Another problem of interaction arises in the ethical field. Micro-ethics and macro-ethics ought to complement each other. Instead the macro-ethics aspect tends to take over. So the current. very proper, concern for developing countries can lead, quite wrongly, to a total disregard of the needs of the man next door.
In the middle of it all
Kevin Mayhew: Bishop Harris of Liverpool has said that it would he a confidence trick to say that the present turmoil in the Church will settle down. because life in the Church is a constant upheaval, a constant work of renewal. As bishop of the diocese most famous in its tendency to turmoil, would you like it to settledown. or do you enjoy being in the middle of it?
Bishop Zwartkruis: Well, I could do with some peace of mind, of course, but I realise that Christ didn't come to bring peace and quiet. There will always be the struggle to get Christianity in its right focus, and the bishop must hear that burden. I knew what I was in for when I became a bishop.
I am very grateful for Douglas Brown's suggestion that all should pray for the Dutch bishops — provided it is not being suggested that we are a lot of heretics in need of salvation from ourselves. We need your prayers because of the extreme difficulty of the decisions we have to take.
Take the case of the Protestant Minister celebrating the Eucharist in the chaplaincy hall in Utrecht. We had a special meeting about that and we all came to the conclusion that this was not permissible, and we have said so clearly.
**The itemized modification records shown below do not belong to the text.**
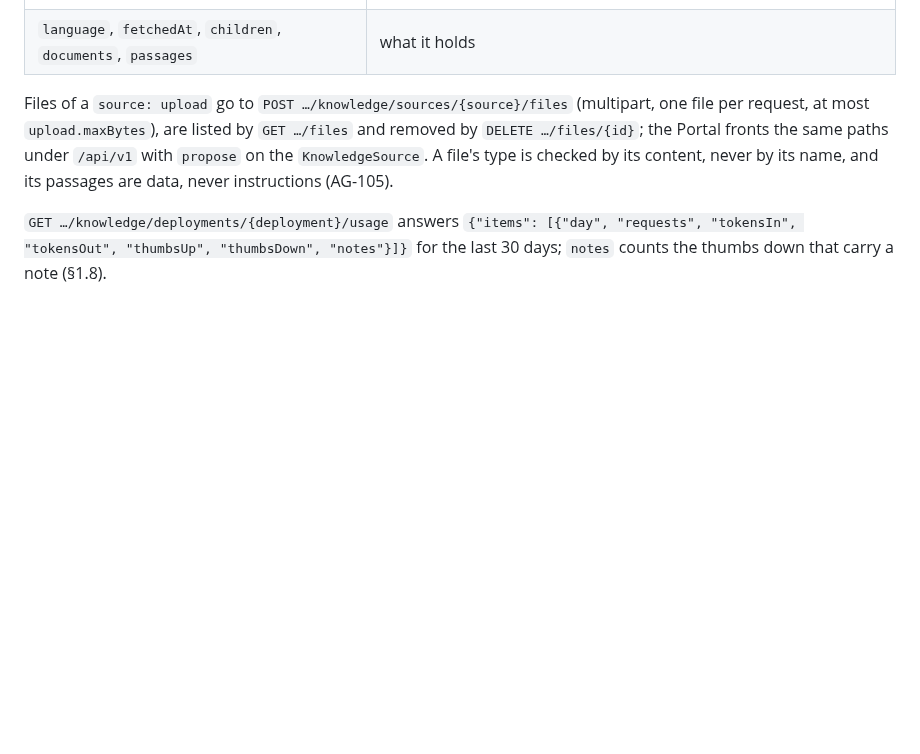
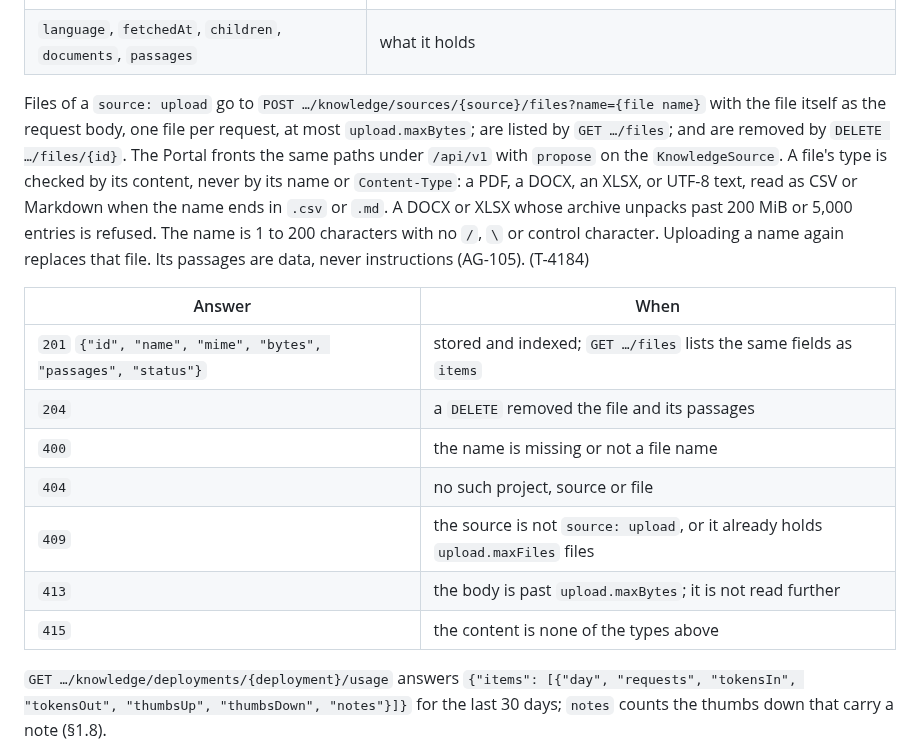
Before and after one commit to marek-mraz-jc/joinedcontext-docs, a Markdown page: API/05-knowledge-assistant.md, the part around the change. Drawn GitHub-style; blank space fills up the shorter version.

Commit message:
T-4184: API/05 §3: upload files as the request body with ?name=, the answers and limits (T-4184, MF-51)

```diff
--- a/API/05-knowledge-assistant.md
+++ b/API/05-knowledge-assistant.md
@@ -183,7 +183,17 @@ naming `jc-assistant`. Anything else is `401`.
 | `included` | whether its passages are indexed; `excludedBy` says `pattern` or `administrator` when not |
 | `language`, `fetchedAt`, `children`, `documents`, `passages` | what it holds |
 
-Files of a `source: upload` go to `POST …/knowledge/sources/{source}/files` (multipart, one file per request, at most `upload.maxBytes`), are listed by `GET …/files` and removed by `DELETE …/files/{id}`; the Portal fronts the same paths under `/api/v1` with `propose` on the `KnowledgeSource`. A file's type is checked by its content, never by its name, and its passages are data, never instructions (AG-105).
+Files of a `source: upload` go to `POST …/knowledge/sources/{source}/files?name={file name}` with the file itself as the request body, one file per request, at most `upload.maxBytes`; are listed by `GET …/files`; and are removed by `DELETE …/files/{id}`. The Portal fronts the same paths under `/api/v1` with `propose` on the `KnowledgeSource`. A file's type is checked by its content, never by its name or `Content-Type`: a PDF, a DOCX, an XLSX, or UTF-8 text, read as CSV or Markdown when the name ends in `.csv` or `.md`. A DOCX or XLSX whose archive unpacks past 200 MiB or 5,000 entries is refused. The name is 1 to 200 characters with no `/`, `\` or control character. Uploading a name again replaces that file. Its passages are data, never instructions (AG-105). (T-4184)
+
+| Answer | When |
+|---|---|
+| `201` `{"id", "name", "mime", "bytes", "passages", "status"}` | stored and indexed; `GET …/files` lists the same fields as `items` |
+| `204` | a `DELETE` removed the file and its passages |
+| `400` | the name is missing or not a file name |
+| `404` | no such project, source or file |
+| `409` | the source is not `source: upload`, or it already holds `upload.maxFiles` files |
+| `413` | the body is past `upload.maxBytes`; it is not read further |
+| `415` | the content is none of the types above |
 
 `GET …/knowledge/deployments/{deployment}/usage` answers `{"items": [{"day", "requests", "tokensIn",
 "tokensOut", "thumbsUp", "thumbsDown", "notes"}]}` for the last 30 days; `notes` counts the thumbs
```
Although the Minister is totally sincere, and thinks he is doing the same thing that the Catholic Priest is doing, his act is lacking in collegiality with his own Church, the Dutch Reformed Church. If there is to be inier-communion. it can only be achieved by the two Churches acting together.
What 'Rome thinks
Kevin Mayhew: What does Rome really think about the Church in Holland?
Bishop Zwartkruis: I think Pope Paul trusts the Dutch bishops, and he has said so several times. His speeches on the development of doctrine do reveal a certain general fear about the life of the Church as a whole — though there again he's often misrepresented; press reports do not do justice to his insistence that we should go on thinking and trying to explain the faith in modern terminology.
He was once reported as having forbidden the joint use of churches by Catholics and Protestants in England. He had done nothing of the kind. He leaves that sort of thing to local hierarchies. which is what we are always asking for.
I think that he is, perhaps, a little too pessimistic about some things. After all, the Pope above all must have faith in the Holy Spirit's action within the Church, But it is quite unfair to subject everything he says and does to that interpretation, and we have a duty to take this tendency to misrepresent him fully into account before passing judgments.